◆ Exercise aim
Scan the data below. Pull out each line where "notebook" occurs.

---------- Input data ----------

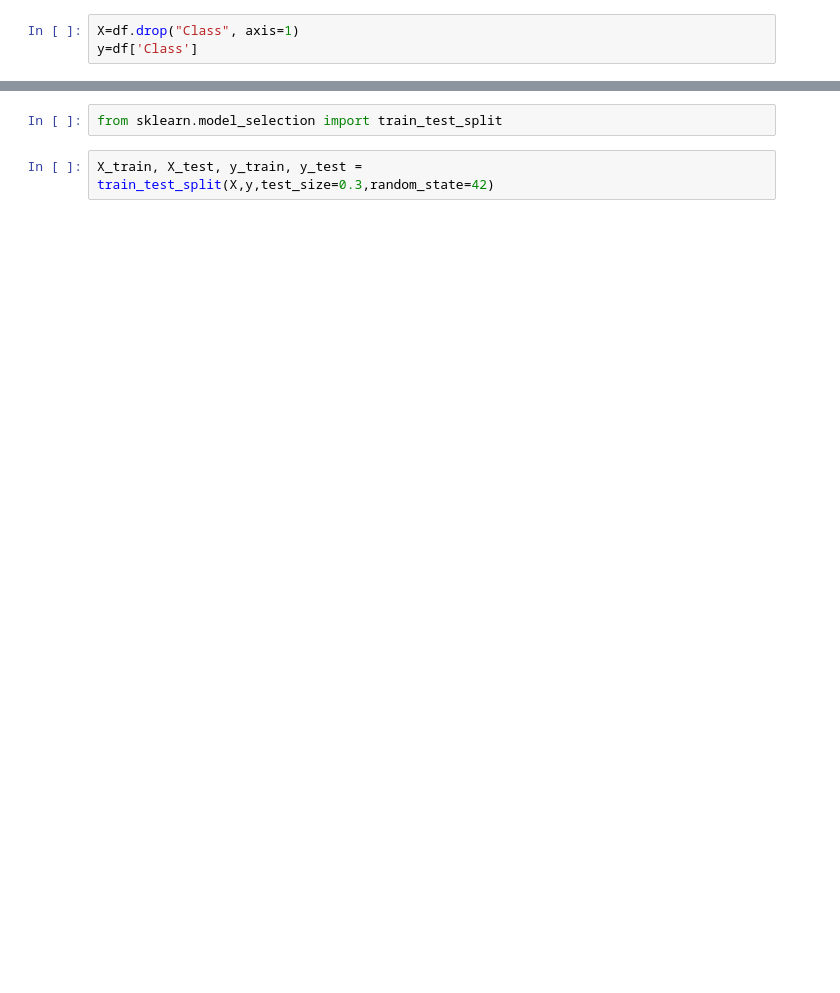
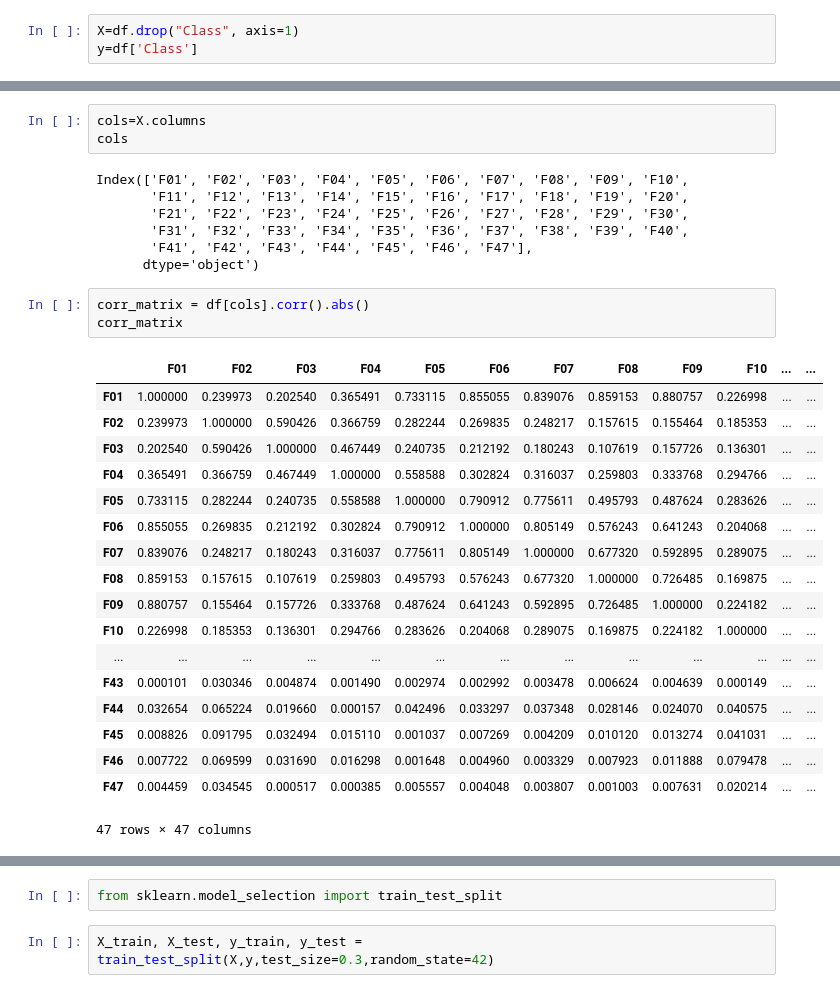
Before and after one commit to prakharbhattreal/-Binary-Fault-Detection, a Jupyter notebook: computer_fault_detection.ipynb, the cells around one changed output, grey strips where cells are left out. Drawn from its saved outputs; the diff is of its cells as text; blank space fills up the shorter version.

```diff
--- a/computer_fault_detection.ipynb
+++ b/computer_fault_detection.ipynb
@@ -95,0 +108,32 @@ y=df['Class']
+# %%
+cols=X.columns
+cols
+# %% [output]
+Index(['F01', 'F02', 'F03', 'F04', 'F05', 'F06', 'F07', 'F08', 'F09', 'F10',
+       'F11', 'F12', 'F13', 'F14', 'F15', 'F16', 'F17', 'F18', 'F19', 'F20',
+       'F21', 'F22', 'F23', 'F24', 'F25', 'F26', 'F27', 'F28', 'F29', 'F30',
+       'F31', 'F32', 'F33', 'F34', 'F35', 'F36', 'F37', 'F38', 'F39', 'F40',
+       'F41', 'F42', 'F43', 'F44', 'F45', 'F46', 'F47'],
+      dtype='object')
+# %%
+corr_matrix = df[cols].corr().abs()
+corr_matrix
+# %% [output]
+|  | F01 | F02 | F03 | F04 | F05 | F06 | F07 | F08 | F09 | F10 | ... | ... |
+| F01 | 1.000000 | 0.239973 | 0.202540 | 0.365491 | 0.733115 | 0.855055 | 0.839076 | 0.859153 | 0.880757 | 0.226998 | ... | ... |
+| F02 | 0.239973 | 1.000000 | 0.590426 | 0.366759 | 0.282244 | 0.269835 | 0.248217 | 0.157615 | 0.155464 | 0.185353 | ... | ... |
+| F03 | 0.202540 | 0.590426 | 1.000000 | 0.467449 | 0.240735 | 0.212192 | 0.180243 | 0.107619 | 0.157726 | 0.136301 | ... | ... |
+| F04 | 0.365491 | 0.366759 | 0.467449 | 1.000000 | 0.558588 | 0.302824 | 0.316037 | 0.259803 | 0.333768 | 0.294766 | ... | ... |
+| F05 | 0.733115 | 0.282244 | 0.240735 | 0.558588 | 1.000000 | 0.790912 | 0.775611 | 0.495793 | 0.487624 | 0.283626 | ... | ... |
+| F06 | 0.855055 | 0.269835 | 0.212192 | 0.302824 | 0.790912 | 1.000000 | 0.805149 | 0.576243 | 0.641243 | 0.204068 | ... | ... |
+| F07 | 0.839076 | 0.248217 | 0.180243 | 0.316037 | 0.775611 | 0.805149 | 1.000000 | 0.677320 | 0.592895 | 0.289075 | ... | ... |
+| F08 | 0.859153 | 0.157615 | 0.107619 | 0.259803 | 0.495793 | 0.576243 | 0.677320 | 1.000000 | 0.726485 | 0.169875 | ... | ... |
+| F09 | 0.880757 | 0.155464 | 0.157726 | 0.333768 | 0.487624 | 0.641243 | 0.592895 | 0.726485 | 1.000000 | 0.224182 | ... | ... |
+| F10 | 0.226998 | 0.185353 | 0.136301 | 0.294766 | 0.283626 | 0.204068 | 0.289075 | 0.169875 | 0.224182 | 1.000000 | ... | ... |
+| ... | ... | ... | ... | ... | ... | ... | ... | ... | ... | ... | ... | ... |
+| F43 | 0.000101 | 0.030346 | 0.004874 | 0.001490 | 0.002974 | 0.002992 | 0.003478 | 0.006624 | 0.004639 | 0.000149 | ... | ... |
+| F44 | 0.032654 | 0.065224 | 0.019660 | 0.000157 | 0.042496 | 0.033297 | 0.037348 | 0.028146 | 0.024070 | 0.040575 | ... | ... |
+| F45 | 0.008826 | 0.091795 | 0.032494 | 0.015110 | 0.001037 | 0.007269 | 0.004209 | 0.010120 | 0.013274 | 0.041031 | ... | ... |
+| F46 | 0.007722 | 0.069599 | 0.031690 | 0.016298 | 0.001648 | 0.004960 | 0.003329 | 0.007923 | 0.011888 | 0.079478 | ... | ... |
+| F47 | 0.004459 | 0.034545 | 0.000517 | 0.000385 | 0.005557 | 0.004048 | 0.003807 | 0.001003 | 0.007631 | 0.020214 | ... | ... |
+47 rows × 47 columns
```
Also changed, not shown: parts of 46 cells of this notebook, 9 other files.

----------

◆ Answer to the exercise
Before and after one commit to prakharbhattreal/-Binary-Fault-Detection, a Jupyter notebook: computer_fault_detection.ipynb, the cells around one changed output, grey strips where cells are left out. Drawn from its saved outputs; the diff is of its cells as text; blank space fills up the shorter version.
Also changed, not shown: parts of 46 cells of this notebook, 9 other files.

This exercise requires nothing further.